*** Opening of Supplied information ***

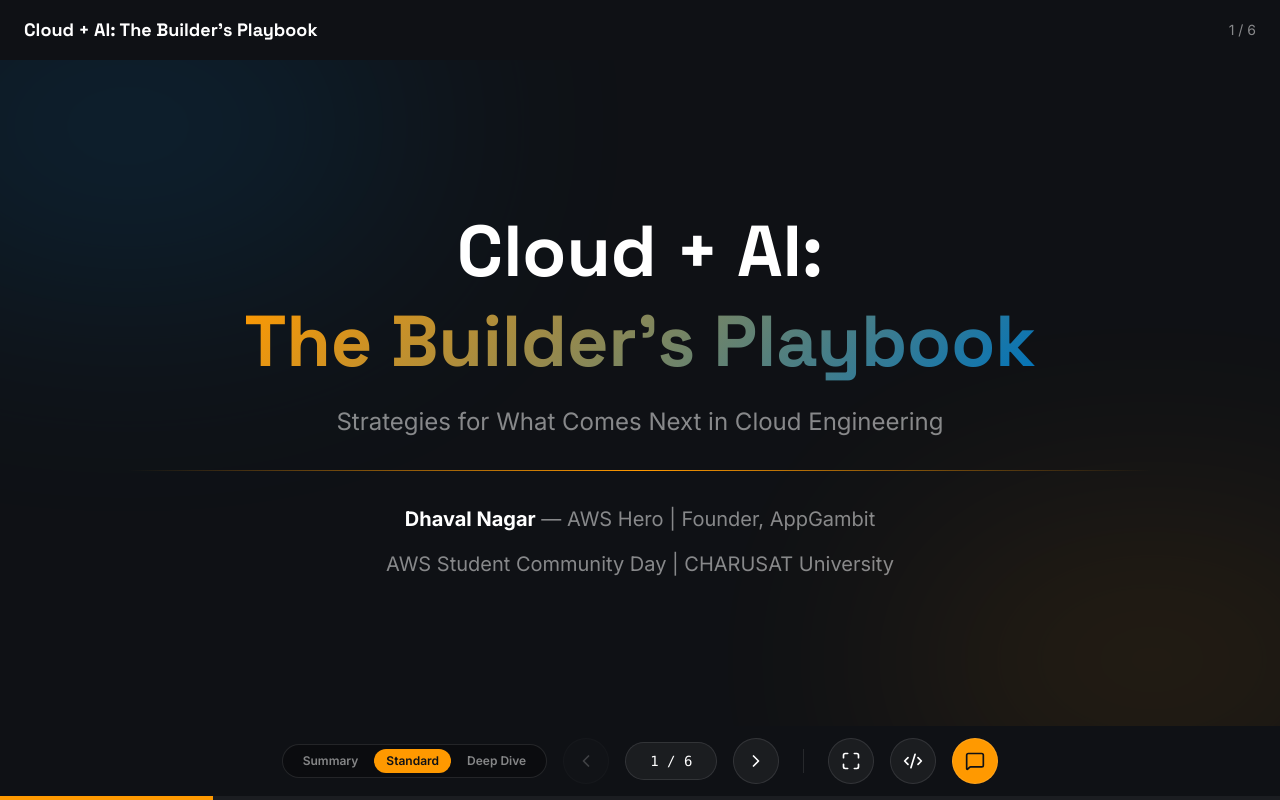
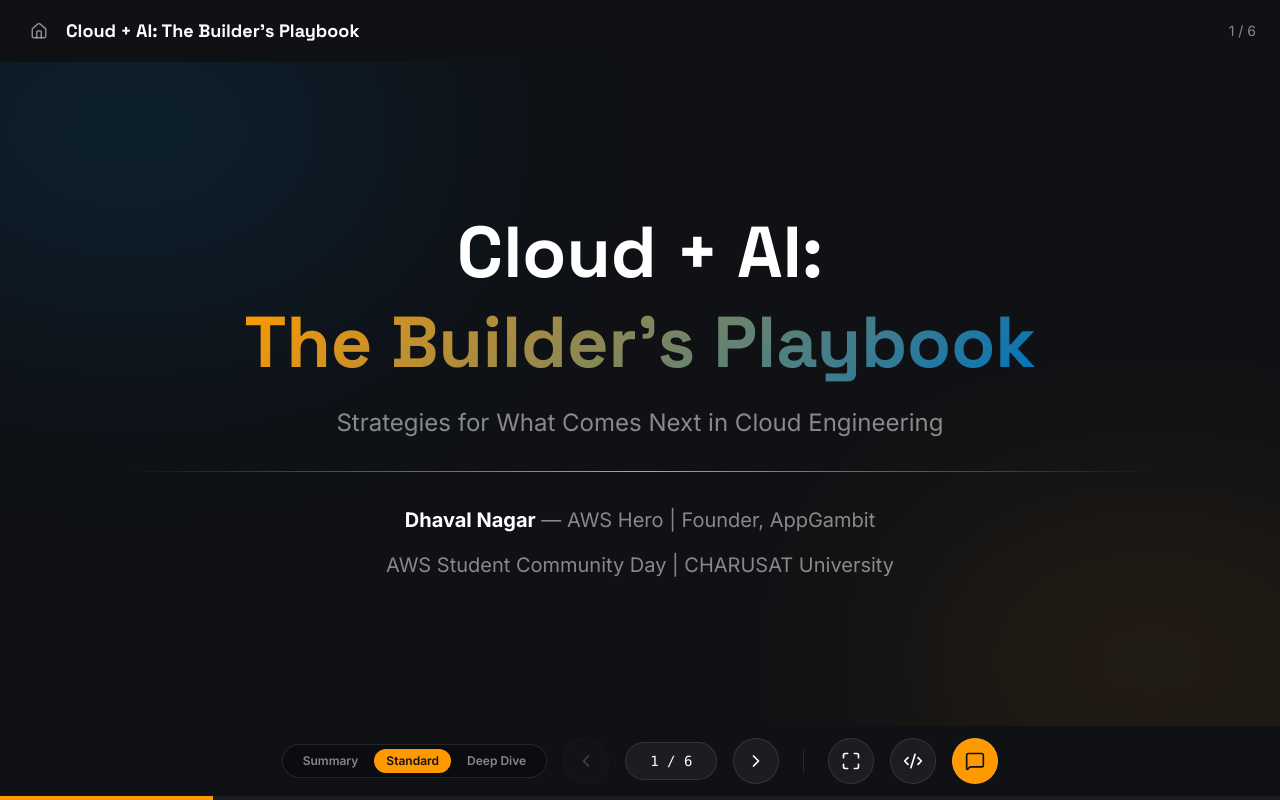
Before and after one commit to AppGambitStudio/Presentify, a Next.js app: page /p/sample/present in a window 1280 px wide. Built offline with nearby package versions, Linux system fonts and the light colour scheme.

Commit message:
feat: add home button in presentation header to navigate back to landing page

```diff
--- a/src/components/renderer/PresentationRenderer.tsx
+++ b/src/components/renderer/PresentationRenderer.tsx
@@ -1,7 +1,8 @@
 "use client";
 import { useState, useCallback, useEffect } from "react";
 import { motion, AnimatePresence } from "motion/react";
-import { ChevronLeft, ChevronRight, Maximize, Minimize, Code2, MessageSquare, Presentation } from "lucide-react";
+import { ChevronLeft, ChevronRight, Maximize, Minimize, Code2, MessageSquare, Presentation, Home } from "lucide-react";
+import Link from "next/link";
 import { useRouter, usePathname } from "next/navigation";
 import { savePresentation } from "@/lib/store";
 import type { PresentationConfig, Slide } from "@/lib/types";
@@ -133,7 +134,12 @@
       <div className="w-full h-full overflow-hidden" style={{ display: "grid", gridTemplateRows: "auto 1fr auto auto", gridTemplateColumns: showEditor ? "60fr 40fr" : "1fr" }}>
         {/* Header -- row 1 */}
         <header className="px-6 py-4 flex justify-between items-center z-50" style={{ gridColumn: "1 / -1" }}>
-          <span className="font-bold text-lg" style={{ fontFamily: "var(--slide-font-heading)" }}>{config.title}</span>
+          <div className="flex items-center gap-3">
+            <Link href="/" className="p-1.5 rounded-lg transition-colors" style={{ color: "var(--slide-text-muted)" }} title="Back to home">
+              <Home size={18} />
+            </Link>
+            <span className="font-bold text-lg" style={{ fontFamily: "var(--slide-font-heading)" }}>{config.title}</span>
+          </div>
           <span className="text-sm" style={{ color: "var(--slide-text-muted)" }}>{currentSlide + 1} / {totalSlides}</span>
         </header>
 
```
Also changed, not shown: 1 other file (tests, documents, lock files or other folders).
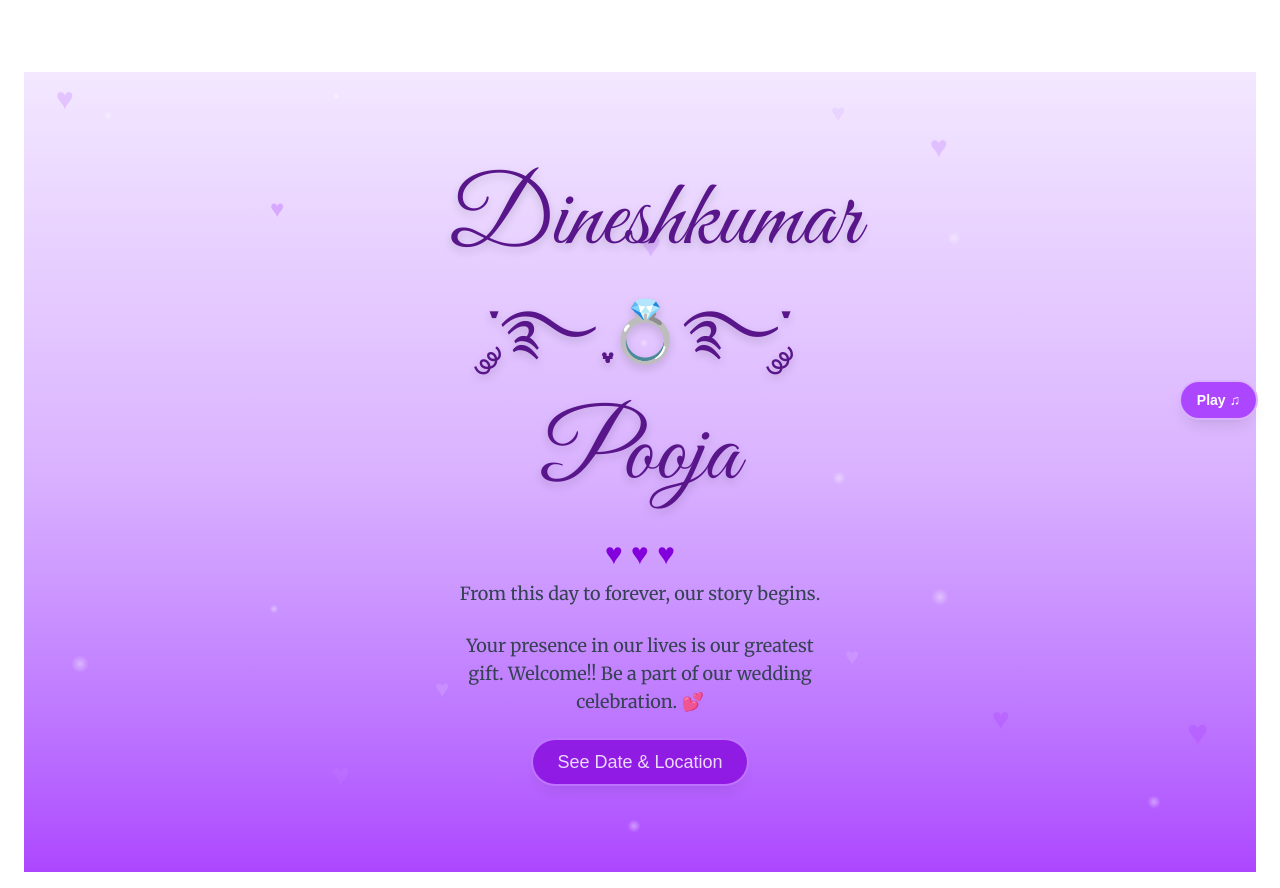
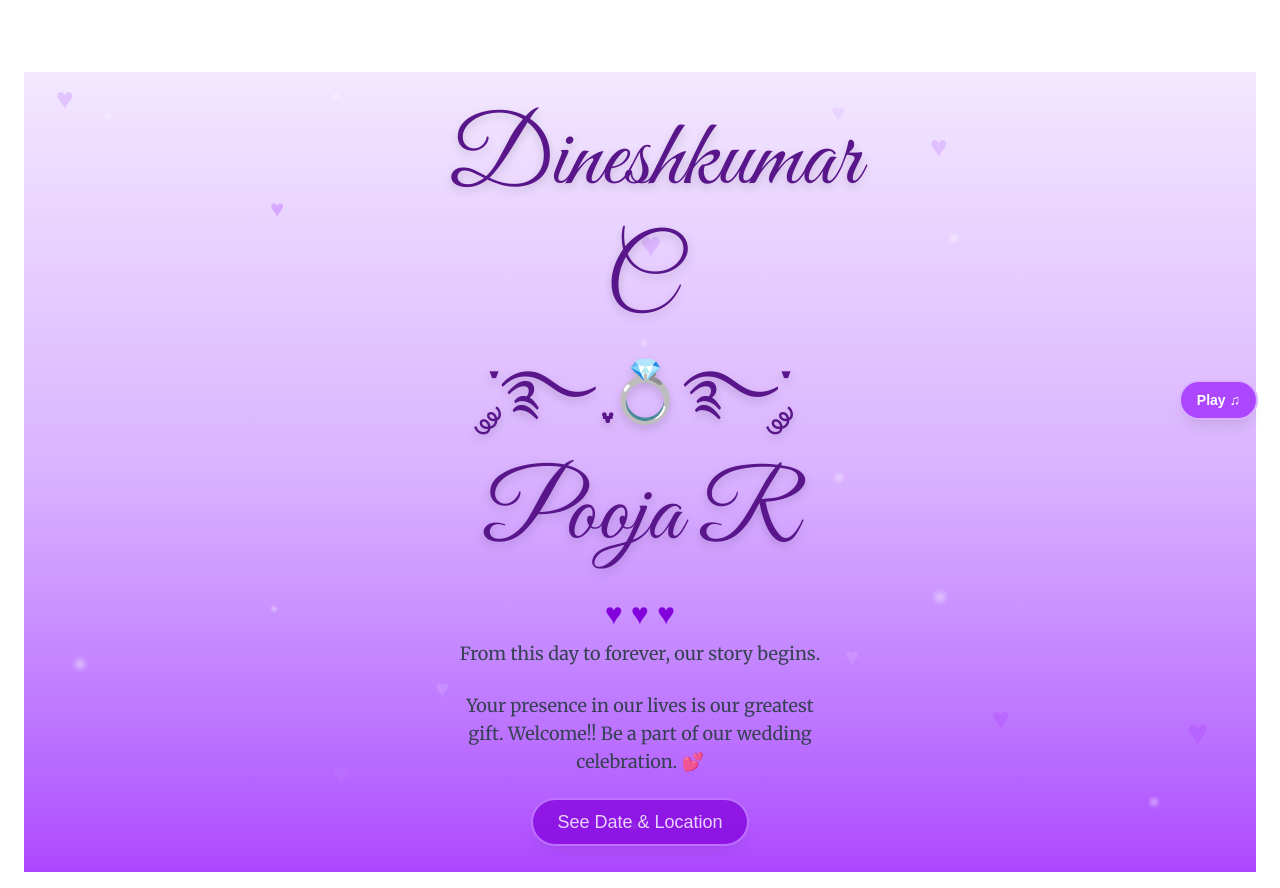
Before and after one commit to Vistreator/Pooja-Dinesh-Invite, a Next.js app: page /invite in a window 1280 px wide. Built offline with nearby package versions, Linux system fonts and the light colour scheme.

Commit message:
Final Verify

```diff
--- a/app/invite/page.tsx
+++ b/app/invite/page.tsx
@@ -50,7 +50,7 @@ export default function Invite() {
           transition={{ duration: 1 }}
           className={`${greatVibes.className} text-5xl sm:text-7xl md:text-8xl text-purple-900 drop-shadow-lg leading-tight`}
         >
-          Dineshkumar
+          Dineshkumar C
         </motion.h1>
 
         <motion.h2
@@ -68,7 +68,7 @@ export default function Invite() {
           transition={{ duration: 1, delay: 0.6 }}
           className={`${greatVibes.className} text-5xl sm:text-7xl md:text-8xl text-purple-900 drop-shadow-lg leading-tight`}
         >
-          Pooja
+          Pooja R
         </motion.h3>
 
         {/* Divider hearts */}
```
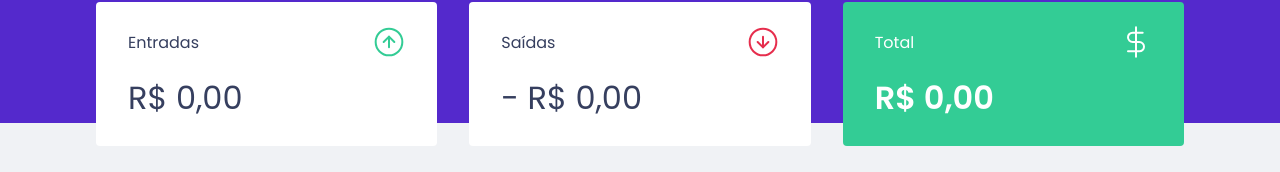
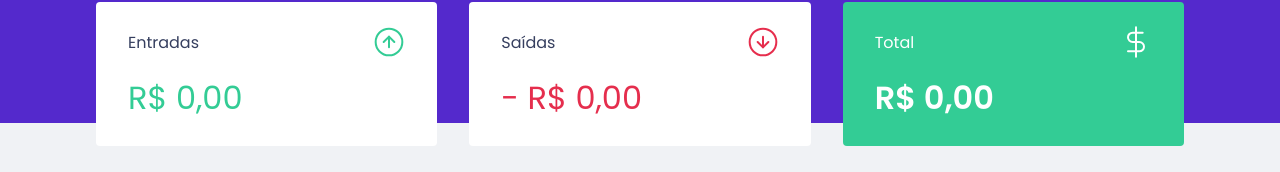
Before and after one commit to ThallesLana/dtmoney, a React (Create React App) app: page / in a window 1280 px wide. Shown: the part 149-321 px from the top of the page. Built offline with nearby package versions, Linux system fonts and the light colour scheme; no server answers; what miragejs would draw is missing.

Commit message:
Finalizando Projeto

```diff
--- a/src/components/Summary/index.tsx
+++ b/src/components/Summary/index.tsx
@@ -42,21 +42,21 @@ export function Summary() {
                     <p>Entradas</p>
                     <img src={incomeImg} alt="Entradas" />
                 </header>
-                <strong>{new Intl.NumberFormat('pt-BR', { style: 'currency', currency: 'BRL'}).format(summary.deposits)}</strong>
+                <strong className="deposit">{new Intl.NumberFormat('pt-BR', { style: 'currency', currency: 'BRL'}).format(summary.deposits)}</strong>
             </div>
             <div>
                 <header>
                     <p>Saídas</p>
                     <img src={outcomeImg} alt="Saídas" />
                 </header>
-                <strong>- {new Intl.NumberFormat('pt-BR', { style: 'currency', currency: 'BRL'}).format(summary.withdraws)}</strong>
+                <strong className="withdraw">- {new Intl.NumberFormat('pt-BR', { style: 'currency', currency: 'BRL'}).format(summary.withdraws)}</strong>
             </div>
             <div className="highlight-background">
                 <header>
                     <p>Total</p>
                     <img src={totalImg} alt="Total" />
                 </header>
-                <strong className="elememo">{new Intl.NumberFormat('pt-BR', { style: 'currency', currency: 'BRL'}).format(summary.total)}</strong>
+                <strong className="total">{new Intl.NumberFormat('pt-BR', { style: 'currency', currency: 'BRL'}).format(summary.total)}</strong>
             </div>
         </Container>
     );
--- a/src/components/Summary/styles.ts
+++ b/src/components/Summary/styles.ts
@@ -31,7 +31,13 @@ export const Container = styled.div`
             color: #FFF;
         }
 
-        .elememo{
+        .deposit{
+            color: var(--green);
+        }
+        .withdraw{
+            color: var(--red);
+        }
+        .total{
             font-weight: 600;
         }
     }
```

*** Close of Supplied information ***

Leave out the pictures and output everything else in the records exactly.

_Exercise response:_
Before and after one commit to AppGambitStudio/Presentify, a Next.js app: page /p/sample/present in a window 1280 px wide. Built offline with nearby package versions, Linux system fonts and the light colour scheme.

Commit message:
feat: add home button in presentation header to navigate back to landing page

```diff
--- a/src/components/renderer/PresentationRenderer.tsx
+++ b/src/components/renderer/PresentationRenderer.tsx
@@ -1,7 +1,8 @@
 "use client";
 import { useState, useCallback, useEffect } from "react";
 import { motion, AnimatePresence } from "motion/react";
-import { ChevronLeft, ChevronRight, Maximize, Minimize, Code2, MessageSquare, Presentation } from "lucide-react";
+import { ChevronLeft, ChevronRight, Maximize, Minimize, Code2, MessageSquare, Presentation, Home } from "lucide-react";
+import Link from "next/link";
 import { useRouter, usePathname } from "next/navigation";
 import { savePresentation } from "@/lib/store";
 import type { PresentationConfig, Slide } from "@/lib/types";
@@ -133,7 +134,12 @@
       <div className="w-full h-full overflow-hidden" style={{ display: "grid", gridTemplateRows: "auto 1fr auto auto", gridTemplateColumns: showEditor ? "60fr 40fr" : "1fr" }}>
         {/* Header -- row 1 */}
         <header className="px-6 py-4 flex justify-between items-center z-50" style={{ gridColumn: "1 / -1" }}>
-          <span className="font-bold text-lg" style={{ fontFamily: "var(--slide-font-heading)" }}>{config.title}</span>
+          <div className="flex items-center gap-3">
+            <Link href="/" className="p-1.5 rounded-lg transition-colors" style={{ color: "var(--slide-text-muted)" }} title="Back to home">
+              <Home size={18} />
+            </Link>
+            <span className="font-bold text-lg" style={{ fontFamily: "var(--slide-font-heading)" }}>{config.title}</span>
+          </div>
           <span className="text-sm" style={{ color: "var(--slide-text-muted)" }}>{currentSlide + 1} / {totalSlides}</span>
         </header>
 
```
Also changed, not shown: 1 other file (tests, documents, lock files or other folders).
Before and after one commit to Vistreator/Pooja-Dinesh-Invite, a Next.js app: page /invite in a window 1280 px wide. Built offline with nearby package versions, Linux system fonts and the light colour scheme.

Commit message:
Final Verify

```diff
--- a/app/invite/page.tsx
+++ b/app/invite/page.tsx
@@ -50,7 +50,7 @@ export default function Invite() {
           transition={{ duration: 1 }}
           className={`${greatVibes.className} text-5xl sm:text-7xl md:text-8xl text-purple-900 drop-shadow-lg leading-tight`}
         >
-          Dineshkumar
+          Dineshkumar C
         </motion.h1>
 
         <motion.h2
@@ -68,7 +68,7 @@ export default function Invite() {
           transition={{ duration: 1, delay: 0.6 }}
           className={`${greatVibes.className} text-5xl sm:text-7xl md:text-8xl text-purple-900 drop-shadow-lg leading-tight`}
         >
-          Pooja
+          Pooja R
         </motion.h3>
 
         {/* Divider hearts */}
```
Before and after one commit to ThallesLana/dtmoney, a React (Create React App) app: page / in a window 1280 px wide. Shown: the part 149-321 px from the top of the page. Built offline with nearby package versions, Linux system fonts and the light colour scheme; no server answers; what miragejs would draw is missing.

Commit message:
Finalizando Projeto

```diff
--- a/src/components/Summary/index.tsx
+++ b/src/components/Summary/index.tsx
@@ -42,21 +42,21 @@ export function Summary() {
                     <p>Entradas</p>
                     <img src={incomeImg} alt="Entradas" />
                 </header>
-                <strong>{new Intl.NumberFormat('pt-BR', { style: 'currency', currency: 'BRL'}).format(summary.deposits)}</strong>
+                <strong className="deposit">{new Intl.NumberFormat('pt-BR', { style: 'currency', currency: 'BRL'}).format(summary.deposits)}</strong>
             </div>
             <div>
                 <header>
                     <p>Saídas</p>
                     <img src={outcomeImg} alt="Saídas" />
                 </header>
-                <strong>- {new Intl.NumberFormat('pt-BR', { style: 'currency', currency: 'BRL'}).format(summary.withdraws)}</strong>
+                <strong className="withdraw">- {new Intl.NumberFormat('pt-BR', { style: 'currency', currency: 'BRL'}).format(summary.withdraws)}</strong>
             </div>
             <div className="highlight-background">
                 <header>
                     <p>Total</p>
                     <img src={totalImg} alt="Total" />
                 </header>
-                <strong className="elememo">{new Intl.NumberFormat('pt-BR', { style: 'currency', currency: 'BRL'}).format(summary.total)}</strong>
+                <strong className="total">{new Intl.NumberFormat('pt-BR', { style: 'currency', currency: 'BRL'}).format(summary.total)}</strong>
             </div>
         </Container>
     );
--- a/src/components/Summary/styles.ts
+++ b/src/components/Summary/styles.ts
@@ -31,7 +31,13 @@ export const Container = styled.div`
             color: #FFF;
         }
 
-        .elememo{
+        .deposit{
+            color: var(--green);
+        }
+        .withdraw{
+            color: var(--red);
+        }
+        .total{
             font-weight: 600;
         }
     }
```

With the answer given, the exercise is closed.